In case of drug overdose, contact a health care practitioner, hospital emergency department or regional Poison Control Centre (Oh, Canada!) immediately, even if there are no symptoms.
The vaccine must be administered by a health professional.
A single 0.5 mL dose of the reconstituted vaccine is recommended.
PRIORIX will be injected under the skin or into a muscle either in the upper arm or in the outer thigh.
PRIORIX should not be administered intravascularly (into a blood vessel).
Different injectable vaccines should always be administered at different injection sites.”
It is not likely to be “either MMR or PRIORIX”. It will likely to offered in addition to, and doctors will be performing new experiments on patients with untested combined use in an untested schedule.
“PRIORIX may be given as a booster dose in subjects who have previously been vaccinated with another measles, mumps and rubella combined vaccine.”
ACIP has never taken a vaccine type off the schedule, no matter how old the vaccine formula is. They have changed recommendations for one age group for the HPV vaccine, dropping the third dose for teens and younger adults. According to the American Cancer Society, the reason is parent/teen conflict – not HPV vaccine injury:

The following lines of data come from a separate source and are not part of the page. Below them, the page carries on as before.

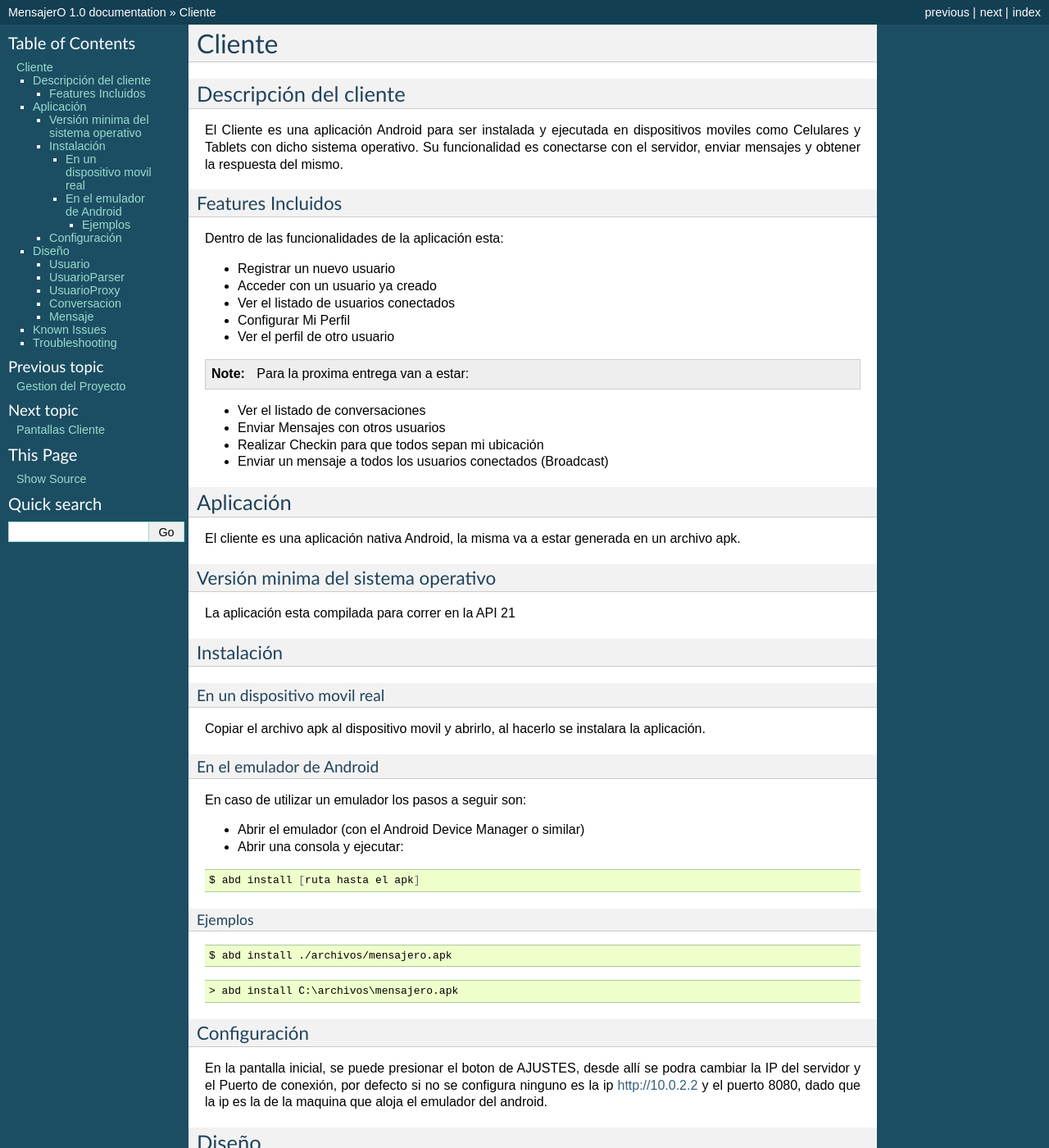
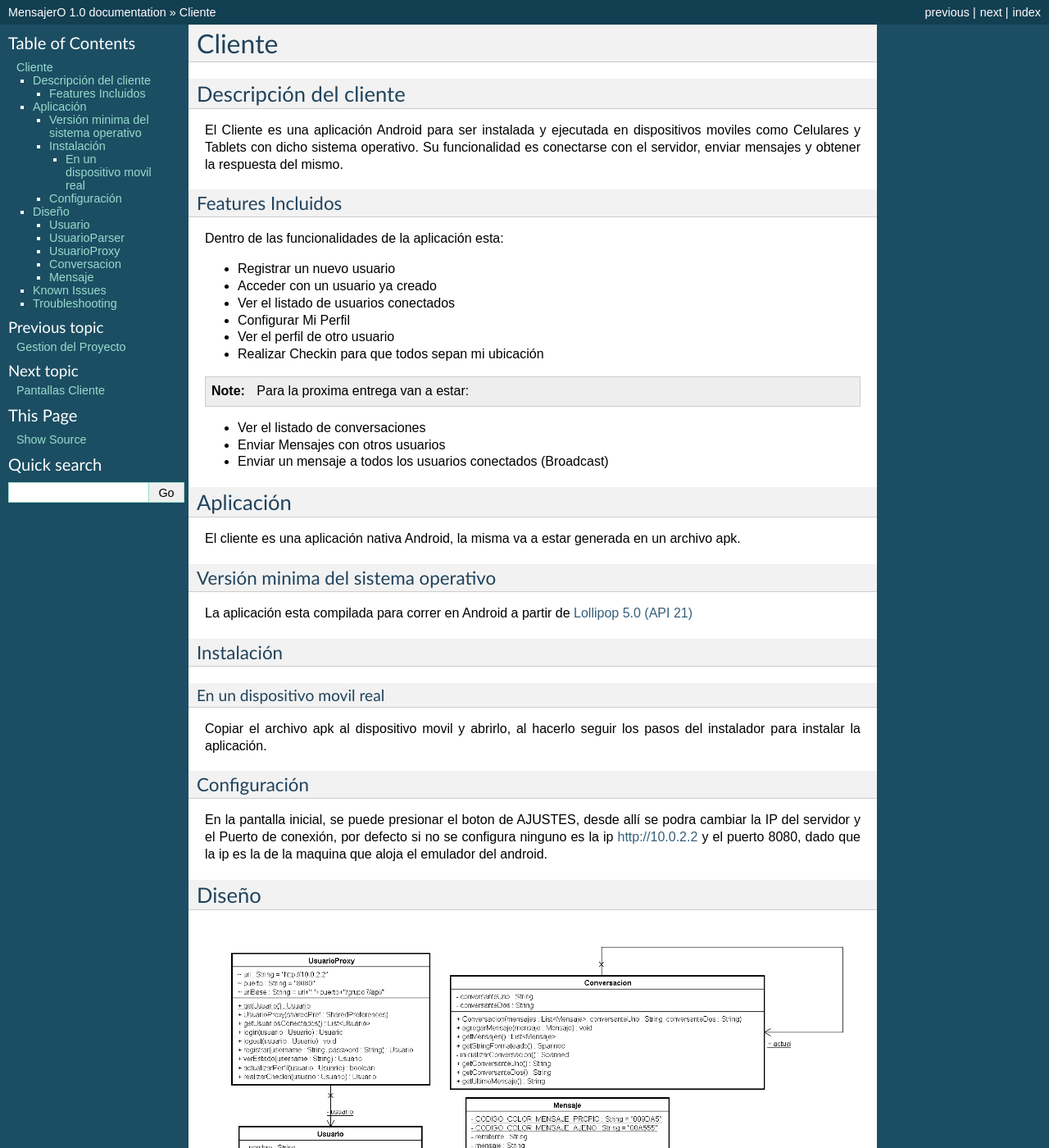
Before and after one commit to mellerster/7552Grupo7, a Sphinx documentation site: the page built from documentacion/source/Cliente.rst, in a window 1280 px wide and 1400 px high. Shown: the whole window at 82% size. Built offline with Sphinx 7.4.7, drawn with Linux system fonts in a browser that asks for light colours.

Commit message:
Actualizada documentacion del proyecto y cliente

```diff
--- a/documentacion/source/Cliente.rst
+++ b/documentacion/source/Cliente.rst
@@ -18,12 +18,12 @@
 * Ver el listado de usuarios conectados
 * Configurar Mi Perfil
 * Ver el perfil de otro usuario
+* Realizar Checkin para que todos sepan mi ubicación
 
 .. note:: Para la proxima entrega van a estar:
 
 * Ver el listado de conversaciones
 * Enviar Mensajes con otros usuarios
-* Realizar Checkin para que todos sepan mi ubicación
 * Enviar un mensaje a todos los usuarios conectados (Broadcast)
 
 **********
@@ -35,7 +35,7 @@
 Versión minima del sistema operativo
 ====================================
 
-La aplicación esta compilada para correr en la API 21
+La aplicación esta compilada para correr en Android a partir de `Lollipop 5.0 (API 21) <http://www.android.com/versions/lollipop-5-0/>`_
 
 Instalación
 ===========
@@ -43,31 +43,8 @@
 En un dispositivo movil real
 ----------------------------
 
-Copiar el archivo apk al dispositivo movil y abrirlo, al hacerlo se instalara la aplicación.
+Copiar el archivo apk al dispositivo movil y abrirlo, al hacerlo seguir los pasos del instalador para instalar la aplicación.
 
-En el emulador de Android
--------------------------
-
-En caso de utilizar un emulador los pasos a seguir son:
-
-* Abrir el emulador (con el Android Device Manager o similar)
-
-* Abrir una consola y ejecutar:
-
-.. sourcecode:: bash
-
-	$ abd install [ruta hasta el apk]
-
-Ejemplos
-........
-
-.. sourcecode:: bash
-
-	$ abd install ./archivos/mensajero.apk
-
-.. sourcecode:: batch
-
-	> abd install C:\archivos\mensajero.apk
 
 Configuración
 =============
```
Also changed, not shown: documentacion/source/Proyecto.rst (+25 -70 lines).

From the ACS website:
Debbie Saslow, PhD, senior director, HPV Related and Women’s Cancers at the American Cancer Society, said the new recommendation will make it easier for people to get protection from HPV. “It’s a burden on parents to get teenagers to the provider’s office. The new recommendations not only cut down on repeated trips, but also spread out the recommended interval. This adds the flexibility that allows the second shot to be given at a time when the child will already be at the provider’s office for something else – an annual checkup, a sports physical, or even something like a strep test.”
That’s a load of baloney to represent this is parent/teen strife. Many of the teens won’t go back because the second dose made them intolerably ill. It’s family/doctor strife that’s the problem – the doctors will not attribute vaccine injuries to vaccines. Nope, never vaccine injury. Can’t say that in the US.
If Priorix and Merck’s MMR are both given to patients each according to their own schedule, it would double the number of measles, mumps and rubella live attenuated virus vaccines exposures. CDC says that a second MMR vaccine, usually given at 4 years of age, “can be given early”, as long as it is has been 28 days since the last MMR.
I wonder if 4, therefore doses of a measles, mumps and rubella vaccine is in the works for children and teens without evidence of immunity?
Merck also has the MMRV vaccine, which, in addition to measles, mumps and rubella contains the varicella-zoster virus, which causes Chickenpox and Shingles.